Copy each line below that includes "content".

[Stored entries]
◇ ◇ ◇ ◇ ◇ ◇ ◇

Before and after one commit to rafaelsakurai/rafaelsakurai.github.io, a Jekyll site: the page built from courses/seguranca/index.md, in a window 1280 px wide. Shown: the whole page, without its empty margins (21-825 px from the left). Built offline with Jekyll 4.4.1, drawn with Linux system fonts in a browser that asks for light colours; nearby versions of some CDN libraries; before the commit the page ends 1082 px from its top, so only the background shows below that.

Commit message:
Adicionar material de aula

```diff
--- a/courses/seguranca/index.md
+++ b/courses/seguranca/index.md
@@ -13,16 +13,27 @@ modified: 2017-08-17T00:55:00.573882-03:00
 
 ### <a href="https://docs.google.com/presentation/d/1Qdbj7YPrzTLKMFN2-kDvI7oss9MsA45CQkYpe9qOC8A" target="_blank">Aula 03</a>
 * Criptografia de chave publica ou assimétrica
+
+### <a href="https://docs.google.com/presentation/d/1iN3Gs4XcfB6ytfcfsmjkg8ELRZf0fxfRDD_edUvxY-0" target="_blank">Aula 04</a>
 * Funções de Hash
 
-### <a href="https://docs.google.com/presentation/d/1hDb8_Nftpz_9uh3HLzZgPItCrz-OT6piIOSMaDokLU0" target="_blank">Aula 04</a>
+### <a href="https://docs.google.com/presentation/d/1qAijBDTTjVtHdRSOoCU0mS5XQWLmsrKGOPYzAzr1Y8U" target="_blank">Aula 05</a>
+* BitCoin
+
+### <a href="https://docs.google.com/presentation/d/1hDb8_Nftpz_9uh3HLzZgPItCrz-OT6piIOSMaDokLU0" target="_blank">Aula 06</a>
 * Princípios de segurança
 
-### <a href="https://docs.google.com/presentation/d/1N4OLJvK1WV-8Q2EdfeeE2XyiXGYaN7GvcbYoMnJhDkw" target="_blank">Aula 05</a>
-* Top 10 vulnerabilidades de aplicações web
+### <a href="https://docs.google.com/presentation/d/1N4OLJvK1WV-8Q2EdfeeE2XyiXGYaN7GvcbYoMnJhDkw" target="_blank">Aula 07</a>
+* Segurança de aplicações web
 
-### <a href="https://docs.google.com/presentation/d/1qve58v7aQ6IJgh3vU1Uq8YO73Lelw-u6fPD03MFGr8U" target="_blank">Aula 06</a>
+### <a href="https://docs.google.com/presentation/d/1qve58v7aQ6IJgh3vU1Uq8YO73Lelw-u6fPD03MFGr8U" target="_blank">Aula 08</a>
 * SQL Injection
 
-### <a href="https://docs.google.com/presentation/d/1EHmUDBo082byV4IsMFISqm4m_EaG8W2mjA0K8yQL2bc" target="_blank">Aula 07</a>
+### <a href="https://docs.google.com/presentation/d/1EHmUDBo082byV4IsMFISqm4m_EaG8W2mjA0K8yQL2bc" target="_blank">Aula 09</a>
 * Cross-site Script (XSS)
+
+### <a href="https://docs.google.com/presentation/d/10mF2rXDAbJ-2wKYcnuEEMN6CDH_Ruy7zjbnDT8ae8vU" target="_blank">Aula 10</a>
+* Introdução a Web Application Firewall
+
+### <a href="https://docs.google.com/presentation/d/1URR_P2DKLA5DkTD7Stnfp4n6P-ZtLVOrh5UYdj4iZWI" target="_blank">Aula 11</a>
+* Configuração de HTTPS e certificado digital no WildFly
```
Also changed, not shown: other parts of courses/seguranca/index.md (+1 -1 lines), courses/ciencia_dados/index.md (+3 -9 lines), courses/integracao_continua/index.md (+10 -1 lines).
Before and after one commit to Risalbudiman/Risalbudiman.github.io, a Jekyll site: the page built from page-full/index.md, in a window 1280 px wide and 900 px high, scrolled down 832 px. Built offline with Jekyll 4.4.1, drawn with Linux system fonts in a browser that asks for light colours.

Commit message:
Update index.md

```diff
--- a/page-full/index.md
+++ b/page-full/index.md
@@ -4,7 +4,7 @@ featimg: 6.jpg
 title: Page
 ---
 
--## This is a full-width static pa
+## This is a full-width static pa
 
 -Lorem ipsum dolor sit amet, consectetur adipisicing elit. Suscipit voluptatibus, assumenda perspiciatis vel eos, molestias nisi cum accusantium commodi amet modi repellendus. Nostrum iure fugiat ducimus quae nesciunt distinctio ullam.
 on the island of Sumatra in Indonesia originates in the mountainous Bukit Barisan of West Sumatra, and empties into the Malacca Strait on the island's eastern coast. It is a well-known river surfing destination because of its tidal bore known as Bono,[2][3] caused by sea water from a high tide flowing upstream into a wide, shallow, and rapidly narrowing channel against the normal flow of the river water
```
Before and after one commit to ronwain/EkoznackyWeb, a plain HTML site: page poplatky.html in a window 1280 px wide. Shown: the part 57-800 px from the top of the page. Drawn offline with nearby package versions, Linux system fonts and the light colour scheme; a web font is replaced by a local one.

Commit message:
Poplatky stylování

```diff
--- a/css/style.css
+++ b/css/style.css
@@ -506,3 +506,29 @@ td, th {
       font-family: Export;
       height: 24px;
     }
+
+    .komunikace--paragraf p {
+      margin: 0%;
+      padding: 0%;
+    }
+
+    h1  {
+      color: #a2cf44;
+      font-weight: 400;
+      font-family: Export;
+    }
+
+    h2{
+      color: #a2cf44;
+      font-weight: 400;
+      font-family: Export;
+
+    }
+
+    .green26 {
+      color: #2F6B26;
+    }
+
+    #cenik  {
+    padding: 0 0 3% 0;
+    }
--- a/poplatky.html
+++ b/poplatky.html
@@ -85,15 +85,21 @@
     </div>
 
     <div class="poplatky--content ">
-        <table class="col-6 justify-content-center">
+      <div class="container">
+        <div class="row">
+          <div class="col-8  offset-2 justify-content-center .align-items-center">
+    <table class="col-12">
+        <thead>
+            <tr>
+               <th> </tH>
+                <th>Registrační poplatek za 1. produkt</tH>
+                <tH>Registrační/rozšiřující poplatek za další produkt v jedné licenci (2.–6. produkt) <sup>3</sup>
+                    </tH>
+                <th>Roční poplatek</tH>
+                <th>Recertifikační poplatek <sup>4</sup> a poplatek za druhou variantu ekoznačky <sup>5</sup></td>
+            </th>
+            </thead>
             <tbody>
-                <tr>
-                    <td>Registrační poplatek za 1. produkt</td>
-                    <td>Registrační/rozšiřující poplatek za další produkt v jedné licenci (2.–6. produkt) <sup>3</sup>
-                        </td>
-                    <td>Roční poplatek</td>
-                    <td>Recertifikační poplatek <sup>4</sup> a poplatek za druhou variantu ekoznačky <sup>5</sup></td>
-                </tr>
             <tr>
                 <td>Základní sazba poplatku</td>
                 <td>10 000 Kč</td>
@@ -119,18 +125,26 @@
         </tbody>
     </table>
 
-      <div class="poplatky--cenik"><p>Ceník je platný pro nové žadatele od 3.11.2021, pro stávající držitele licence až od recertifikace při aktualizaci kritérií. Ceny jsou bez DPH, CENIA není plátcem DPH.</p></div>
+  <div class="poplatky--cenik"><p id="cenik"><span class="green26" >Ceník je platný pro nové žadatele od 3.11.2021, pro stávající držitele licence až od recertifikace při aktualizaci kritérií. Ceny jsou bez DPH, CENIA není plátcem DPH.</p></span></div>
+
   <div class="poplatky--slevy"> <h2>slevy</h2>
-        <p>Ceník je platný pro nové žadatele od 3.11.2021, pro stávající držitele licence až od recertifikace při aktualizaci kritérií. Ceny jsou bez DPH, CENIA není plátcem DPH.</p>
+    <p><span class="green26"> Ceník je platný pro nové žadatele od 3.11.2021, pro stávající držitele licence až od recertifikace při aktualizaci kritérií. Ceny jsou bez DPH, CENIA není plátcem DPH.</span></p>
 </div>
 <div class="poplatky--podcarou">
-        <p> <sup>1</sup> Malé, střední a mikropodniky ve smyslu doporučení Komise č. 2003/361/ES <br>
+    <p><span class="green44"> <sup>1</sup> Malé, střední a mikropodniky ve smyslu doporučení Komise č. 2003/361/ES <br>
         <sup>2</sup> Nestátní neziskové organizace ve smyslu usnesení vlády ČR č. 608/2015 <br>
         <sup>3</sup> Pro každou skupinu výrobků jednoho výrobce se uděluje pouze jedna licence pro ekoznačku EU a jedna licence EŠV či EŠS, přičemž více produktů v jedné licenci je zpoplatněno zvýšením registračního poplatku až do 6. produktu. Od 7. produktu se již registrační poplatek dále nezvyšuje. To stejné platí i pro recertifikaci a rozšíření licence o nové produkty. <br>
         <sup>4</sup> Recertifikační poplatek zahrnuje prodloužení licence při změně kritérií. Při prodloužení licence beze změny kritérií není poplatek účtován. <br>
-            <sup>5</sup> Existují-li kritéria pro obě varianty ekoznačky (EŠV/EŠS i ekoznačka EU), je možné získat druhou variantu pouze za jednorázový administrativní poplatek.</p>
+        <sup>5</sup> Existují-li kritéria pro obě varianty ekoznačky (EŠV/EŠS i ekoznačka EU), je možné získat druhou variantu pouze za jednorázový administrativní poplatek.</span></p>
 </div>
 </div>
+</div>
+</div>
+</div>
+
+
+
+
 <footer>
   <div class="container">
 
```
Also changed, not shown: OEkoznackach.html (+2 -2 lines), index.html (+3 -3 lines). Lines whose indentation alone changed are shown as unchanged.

◇ ◇ ◇ ◇ ◇ ◇ ◇

**EXERCISE OUTPUT**
     <div class="poplatky--content ">
-        <table class="col-6 justify-content-center">
+          <div class="col-8  offset-2 justify-content-center .align-items-center">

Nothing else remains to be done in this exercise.